Do you think lawyers are the only legal professionals? Think again!

Notaries are also legal professionals. They advise clients on legal matters at important times in their lives. But unlike lawyers, they can’t represent clients in court when cases are contested, that is, when one side is opposing another.

Notaries must be neutral. They can’t take sides. Instead, they must consider the rights of all people involved in a situation. They’re specialists in getting people to agree. Notaries sometimes act as mediators to help solve problems so people don’t end up in court, for example, during a divorce or when neighbours can’t agree about a fence.   

They also prepare notarial documents including wills, mortgages and marriage contracts. Notarial documents are “authentic.” This means the documents have special legal status and are hard to challenge.    

Notaries are often responsible for making sure families, property and businesses are protected. They use computer technology to handle financial matters, sign documents and communicate with clients.    

Day-to-Day Work

Main Duties

Notaries help their clients at important times in their lives: getting married, buying property, starting a business, looking after financial matters, death, etc. These are their main duties:

  • give legal advice to clients in order to prevent or solve problems
  • write documents that follow special legal rules, after doing research and checking necessary information
  • make sure their clients are protected legally and financially, for example, when selling a house or a business, or when paying off a mortgage  
  • represent clients in court in cases where people are not opposing one another, for example, when adopting a child

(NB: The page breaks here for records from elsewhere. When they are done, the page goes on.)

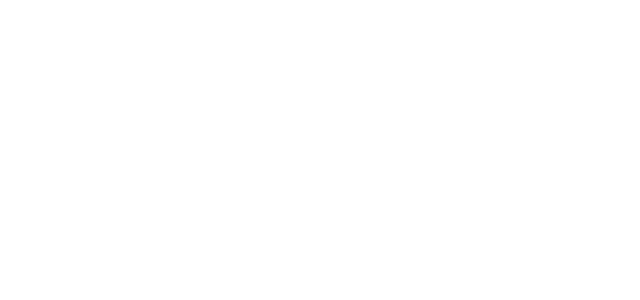
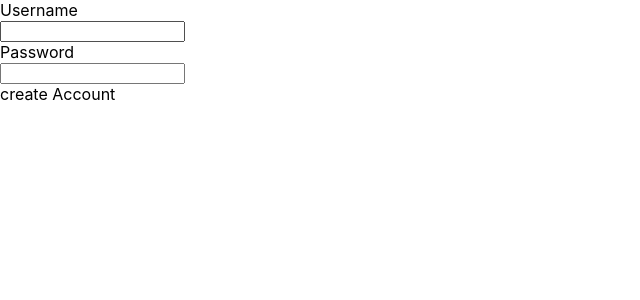
Before and after one commit to Yobuligo/tutorial-login-fullstack.react, a React (Create React App) app in the folder frontend/: page / in a window 1280 px wide. Shown: the top 300 px of the page, without its empty margins (0-640 px from the left). Built offline with nearby package versions, Linux system fonts and the light colour scheme; the HTML template or start-up script is replaced by a standard one.

Commit message:
Implemented LabeledInput

```diff
--- a/frontend/src/App.tsx
+++ b/frontend/src/App.tsx
@@ -1,8 +1,13 @@
 import React from "react";
 import "./App.css";
+import { LoginDialog } from "./features/login/loginDialog/LoginDialog";
 
 const App: React.FC = () => {
-  return <></>;
+  return (
+    <>
+      <LoginDialog />
+    </>
+  );
 };
 
 export default App;
--- /dev/null
+++ b/frontend/src/components/ILabeledInputProps.ts
@@ -0,0 +1,6 @@
+export interface ILabeledInputProps {
+  className?: string;
+  initialValue: string;
+  label: string;
+  onValueChange?(value: string): void;
+}
--- /dev/null
+++ b/frontend/src/components/LabeledInput.tsx
@@ -0,0 +1,28 @@
+import { useId, useState } from "react";
+import { ILabeledInputProps } from "./ILabeledInputProps";
+
+export const LabeledInput: React.FC<ILabeledInputProps> = (props) => {
+  const elementId = useId();
+  const [value, setValue] = useState(props.initialValue);
+
+  const onValueChange = (event: React.ChangeEvent<HTMLInputElement>) => {
+    setValue(event.currentTarget.value);
+    props.onValueChange?.(event.currentTarget.value);
+  };
+
+  return (
+    <div className={props.className}>
+      <div>
+        <label htmlFor={elementId}>{props.label}</label>
+      </div>
+      <div>
+        <input
+          type="text"
+          id={elementId}
+          value={value}
+          onChange={onValueChange}
+        />
+      </div>
+    </div>
+  );
+};
--- /dev/null
+++ b/frontend/src/features/login/loginButton/ILoginButtonProps.ts
@@ -0,0 +1 @@
+export interface ILoginButtonProps {}
--- /dev/null
+++ b/frontend/src/features/login/loginButton/LoginButton.module.css
@@ -0,0 +1,2 @@
+.loginButton {
+}
--- /dev/null
+++ b/frontend/src/features/login/loginButton/LoginButton.tsx
@@ -0,0 +1,5 @@
+import { ILoginButtonProps } from "./ILoginButtonProps";
+
+export const LoginButton: React.FC<ILoginButtonProps> = (props) => {
+  return <button>Login</button>;
+};
--- /dev/null
+++ b/frontend/src/features/login/loginDialog/ILoginDialog.ts
@@ -0,0 +1 @@
+export interface ILoginDialog {}
--- /dev/null
+++ b/frontend/src/features/login/loginDialog/LoginDialog.module.css
@@ -0,0 +1,3 @@
+.loginDialog input {
+  font-size: larger;
+}
--- /dev/null
+++ b/frontend/src/features/login/loginDialog/LoginDialog.tsx
@@ -0,0 +1,31 @@
+import { useId } from "react";
+import { ILoginDialog } from "./ILoginDialog";
+import { LabeledInput } from "../../../components/LabeledInput";
+
+export const LoginDialog: React.FC<ILoginDialog> = (props) => {
+  const usernameId = useId();
+  const passwordId = useId();
+
+  const onSubmit = (event: React.FormEvent<HTMLFormElement>) =>
+    event.preventDefault();
+
+  return (
+    <>
+      <form onSubmit={onSubmit}>
+        <div>
+          <label htmlFor={usernameId}>Username</label>
+        </div>
+        <div>
+          <input type="text" id={usernameId} />
+        </div>
+        <div>
+          <label htmlFor={passwordId}>Password</label>
+        </div>
+        <div>
+          <input type="password" id={passwordId} />
+        </div>
+        <div>create Account</div>
+      </form>
+    </>
+  );
+};
--- /dev/null
+++ b/frontend/src/features/signup/signupButton/SignUpButton.tsx
@@ -0,0 +1,3 @@
+export const SignUpButton: React.FC = () => {
+  return <></>;
+};
```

Work Environment

Notaries usually work in an office. They might work alone, with other notaries or sometimes in companies. They might leave their office once in a while to meet clients or other people, or to go to court. They usually work 40 hours a week or more. Sometimes they might work evenings and weekends. 


To become a notary, you first need a bachelor’s degree in law and then a master’s degree in notarial law.

Before they can practise in Quebec, notaries must

  • complete the professional training given by Chambre des notaires (professional association of notaries) and
  • be admitted to the Chambre des notaires. Visit the website of the Chambre des notaires for more information on admission requirements (Website in French only).

Notaries must take at least 30 hours of continuing education courses every two years. This helps them keep their knowledge up to date, keep up with their profession and improve their skills.


Notaries earn from $30,000 to over $100,000 a year. Their salary depends on the number of hours they work and the fees they charge, and on whether they are employees, partners in a firm or are self-employed. Notaries who work in companies might have benefits, such as group insurance, RRSPs and paid vacation days. 

Notaries decide how much to charge their clients for the work they do. They might charge a professional fee for each hour they work for a client, or they might charge a fixed amount.

As notaries gain more experience and more clients, their income usually increases also.

To learn more

The website of the Chambre des notaires du Québec (French only) has information on the role, training, practise and inspection of notaries. There is also a section that explains the history of the profession.  

Service Canada’s website has information about notaries, job prospects and required training.

Emploi Québec’s Information sur le marché du travail website (job market information) also has information about notaries, including the work they do, job prospects and necessary training.



Degree Required: 

Master’s degree in notarial law and training at the professional association of notaries

Job Prospects: 


Skills Needed: 

Excellent communicator

Analytical skills

Ability to listen and stay neutral